Input records ▸
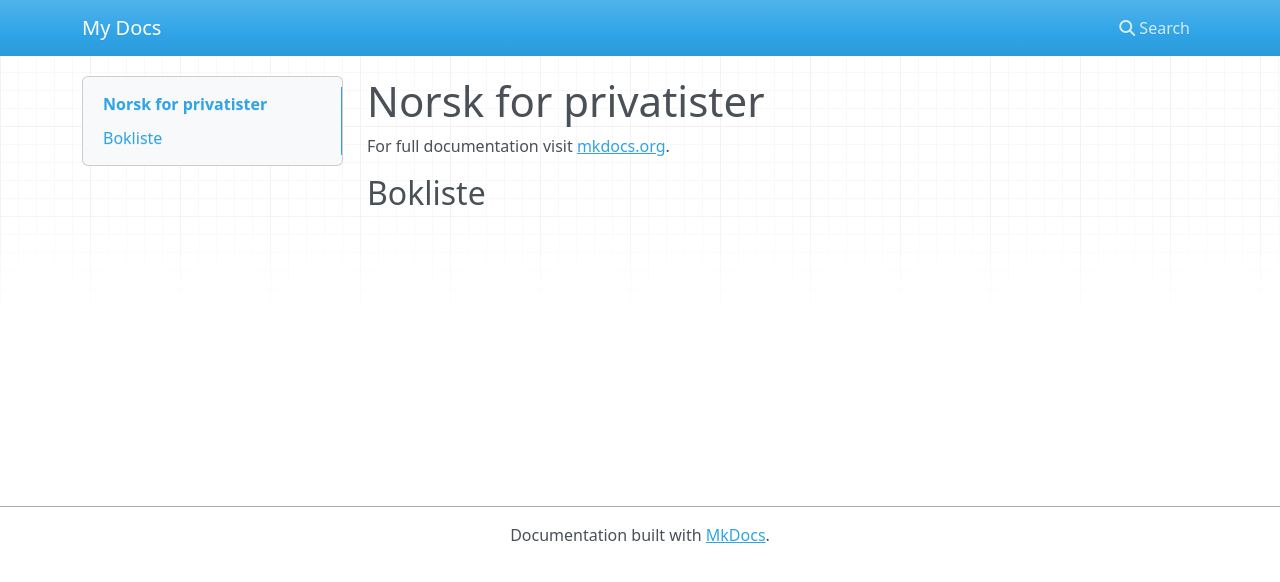
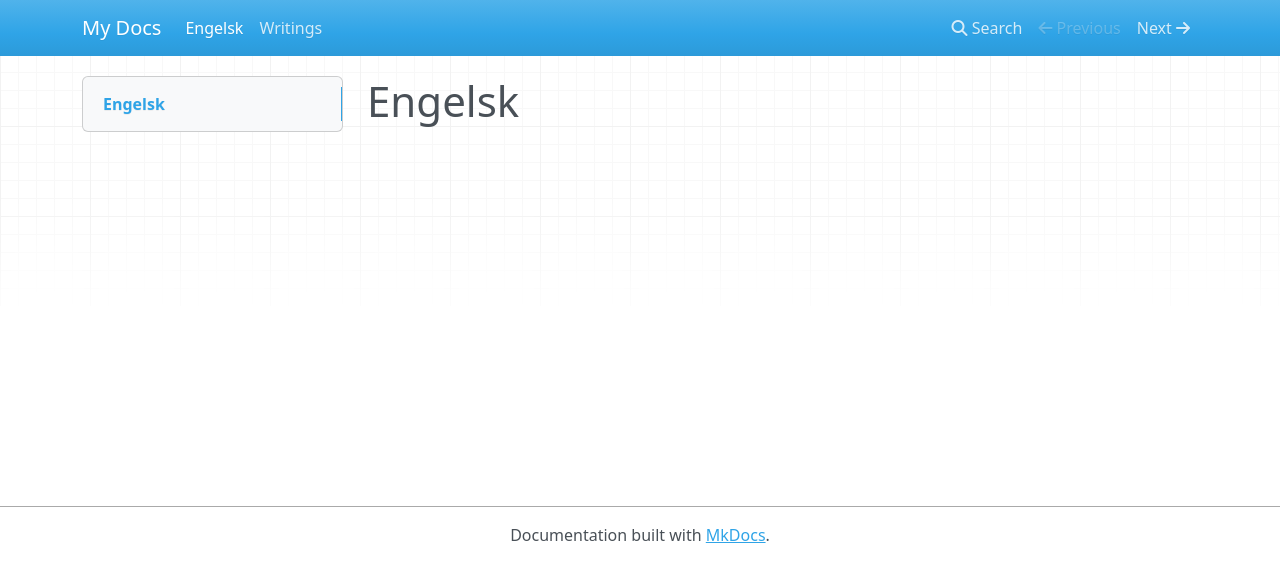
Before and after one commit to longegg/engelsk, an MkDocs documentation site: the page built from docs/index.md, in a window 1280 px wide. Shown: the top 582 px of the page. Built offline with MkDocs 1.6.1, drawn with Linux system fonts in a browser that asks for light colours; nearby versions of some CDN libraries.

Commit message:
Add new page.

```diff
--- a/docs/index.md
+++ b/docs/index.md
@@ -1,5 +1 @@
-# Norsk for privatister
-
-For full documentation visit [mkdocs.org](https://mkdocs.org).
-
-## Bokliste
+# Engelsk
```
Also changed, not shown: docs/writings.md (added, +7 -0 lines).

Goal of the exercise ▸
After reading the material above, state how many of its lines hold the word "index". No other output is needed.

Task result ▸
3